About escape games
ESCAPE GAMES AND THEIR HISTORY
Escape games are a kind of entertaining adventurous games whose main idea is to lock players inside a room. The task for players is to get out of the room in a set time limit by solving a series of brain-twisters, puzzles and codes. Escape games are based on computer escape games where a player is locked inside a room and s/he needs to explore his or her environment to manage to escape. The player needs to prove his or her attention, perceptiveness and critical analysis to get out of the room.
What was at the very beginning of this entertainment? The videogames mentioned above were the key inspiration. They date back to 1970s. At that time computer specialists were looking for ways how to increase the interaction of players and thus draw them deeper into virtual reality of games. The most remote direct forefather of today’s escape games was a not widely known game Planet Mephius whose author was Eiji Yokoyama. This game was launched in 1983 and it was available only in Japan. The basic gaming idea of a player who is locked in a room and needs to get out of the “trap” can be clearly recognized in games by John Wilson in 1988. The player was trapped in a toilet in his game and s/he had to find a way how to get out. An enormous boom came in the period when Toshimitsu Takagi from Japan created the game Crimson Room. There is even a new branch of computer escape games called Takagism which were named after the author. The game Crimson Room became viral on the Internet and a lot of other similar games were born thanks to the game. What the new kind of games had in common was a short introductory text which presented a game to its players. At first English translations were causing troubles and that’s why most games were available only in Japanese modifications. The characteristic feature of these games was trying to completely isolate the player from the outside world and letting the player get totally absorbed in the game. There were various means to an end and one of the very effective ones was music used in games. The player had to search the room by clicking on individual objects and places in the room. The game was usually played in one room and the object of the game was to escape through the door. And here we are really only one little step away from today’s real-life room escape games. Games where players are really locked in a real-life room have been inspired by their computer predecessors by the necessity to find a way out by solving various mysteries and quizzes.

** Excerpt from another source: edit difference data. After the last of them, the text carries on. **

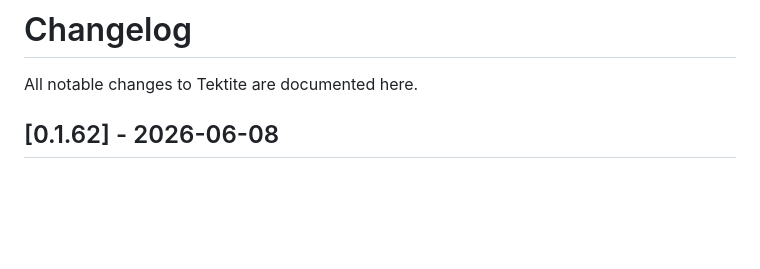
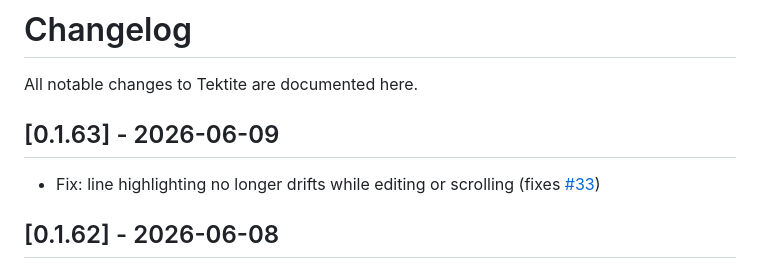
Before and after one commit to lodenrogue/tektite, a Markdown page: CHANGELOG.md, the part around the change. Drawn GitHub-style; blank space fills up the shorter version.

Commit message:
Update changelog for 0.1.63

```diff
--- a/CHANGELOG.md
+++ b/CHANGELOG.md
@@ -1,6 +1,10 @@
 # Changelog
 
 All notable changes to Tektite are documented here.
+
+## [0.1.63] - 2026-06-09
+
+- Fix: line highlighting no longer drifts while editing or scrolling (fixes [#33](https://github.com/mathiasconradt/tektite/issues/33))
 
 ## [0.1.62] - 2026-06-08
 
```
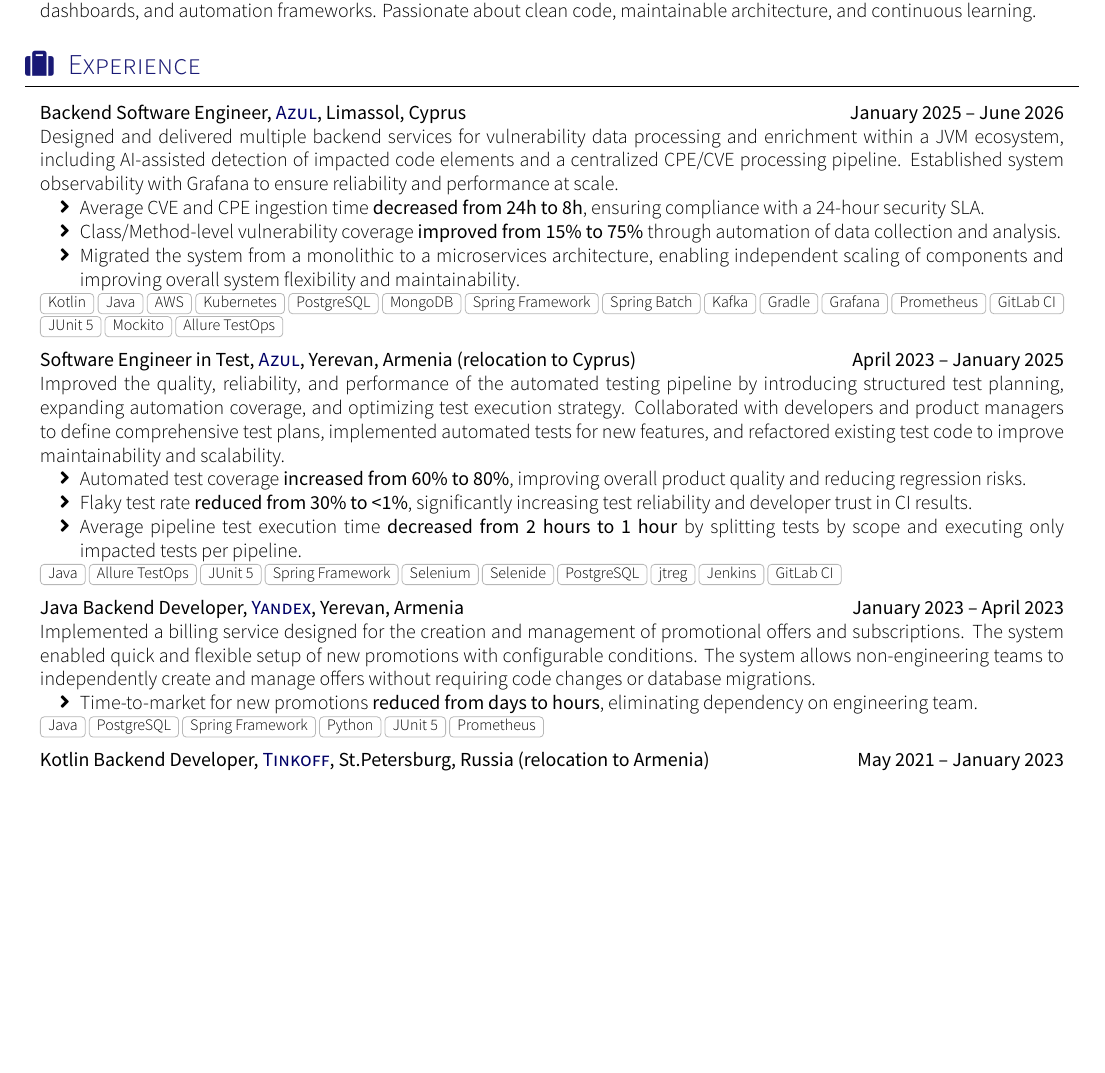
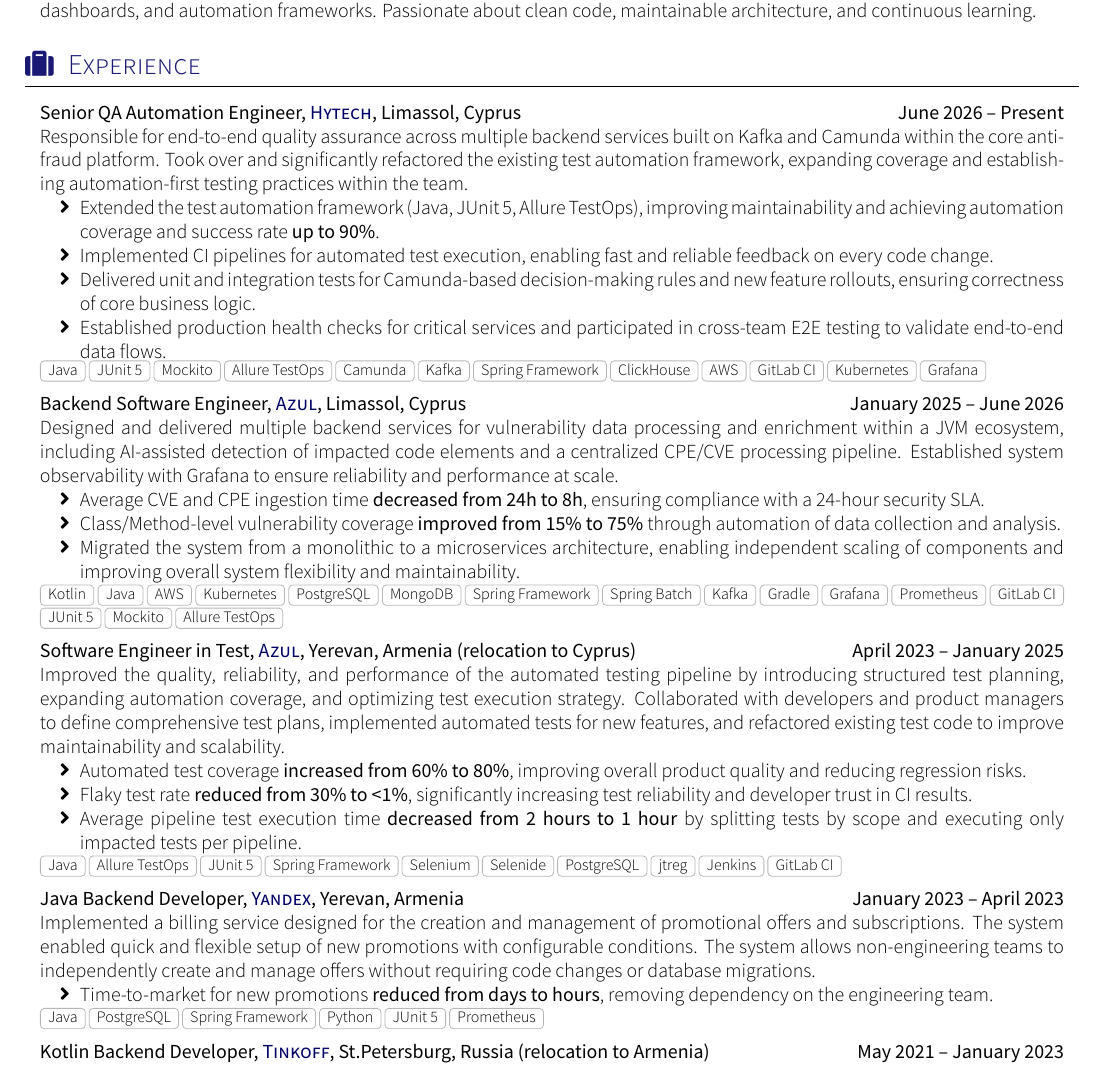
Before and after one commit to tolikttaaa/CV, a LaTeX CV (latex/cv.tex, which reads latex/sections/experience.tex): part of page 1 of 2 before the commit and part of page 1 of 3 after it, cut so that both start at the same text, the shorter picture padded with empty space. Compiled offline with XeLaTeX; a LaTeX package or settings file that is missing is left out.

Commit message:
Add Senior QA Automation Engineer role at Hytech to Experience section

```diff
--- a/latex/sections/experience.tex
+++ b/latex/sections/experience.tex
@@ -1,6 +1,28 @@
 \sectionTitle{Experience}{\faSuitcase}
 \renewcommand{\labelitemi}{$\bullet$}
 \begin{works}
+    \work
+    {Senior QA Automation Engineer} {\link{https://www.hytechc.com//}{Hytech}} {Limassol, Cyprus} {June 2026 -- Present}
+    {
+        Responsible for end-to-end quality assurance across multiple backend services built on Kafka and Camunda within the core anti-fraud platform. Took over and significantly refactored the existing test automation framework, expanding coverage and establishing automation-first testing practices within the team.
+        \begin{itemize}
+            \item {
+                Extended the test automation framework (Java, JUnit 5, Allure TestOps), improving maintainability and achieving automation coverage and success rate \textbf{up to 90\%}.
+            }
+            \item {
+                Implemented CI pipelines for automated test execution, enabling fast and reliable feedback on every code change.
+            }
+            \item {
+                Delivered unit and integration tests for Camunda-based decision-making rules and new feature rollouts, ensuring correctness of core business logic.
+            }
+            \item {
+                Established production health checks for critical services and participated in cross-team E2E testing to validate end-to-end data flows.
+            }
+        \end{itemize}
+    }
+    {
+        Java, JUnit 5, Mockito, Allure TestOps, Camunda, Kafka, Spring Framework, ClickHouse, AWS, GitLab CI, Kubernetes, Grafana
+    }
     \work
         {Backend Software Engineer} {\link{https://www.azul.com/}{Azul}} {Limassol, Cyprus} {January 2025 -- June 2026}
         {
@@ -48,7 +70,7 @@
 
             \begin{itemize}
                 \item {
-                    Time-to-market for new promotions \textbf{reduced from days to hours}, eliminating dependency on engineering team.
+                    Time-to-market for new promotions \textbf{reduced from days to hours}, removing dependency on the engineering team.
                 }
             \end{itemize}
         }
```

In 2010 real-life room escape games started to be very popular in Japan, Taiwan, the USA and especially in China, of all countries in the world. At the same time in Europe, escape games are spreading mostly in Switzerland and Hungary and they are very popular there. Games are different in individual countries and they use various concepts and topics. There are escape games where a player has to escape for example from a prison cell, a space station or a village populated with wolfhounds.
The first real-life room escape game was the game called Origin. A group of programmers created it in Silicon Valley in San Francisko in 2006. The topic and scene of the game was inspired by Agatha Christie’s work. The game became a popular tourist attraction very fast. At the same time first escape games were beginning to appear in Hong Kong. They were designed for secondary school students as group activities organized during their school camps.
Japan, mentioned above, was another country where real-life room escape games found a lot of fans. The most popular one is called Real Escape Game and was made by 35-year-old Takao Kato. More than 200000 players all over the world have played his game – in Japan, China, Indonesia, Taiwan, Singapore and the USA. Another original game called Escape from the Mysterious Cathedral appeared in Singapore in 2011.
A boom in real-life room escape games came at the end of the year 2014. Nowadays real-life room escape games are being played in more that 50 countries and over 280 cities. According to experts and psychologists, the huge success of this “experimental entertainment” is backed by the fact that today’s people don’t want to be mere passive consumers who sit and watch various stories but they also want to take part in a story. This trend goes hand in hand with the development of human desire to experience something and learn new things in real life rather than in virtual reality.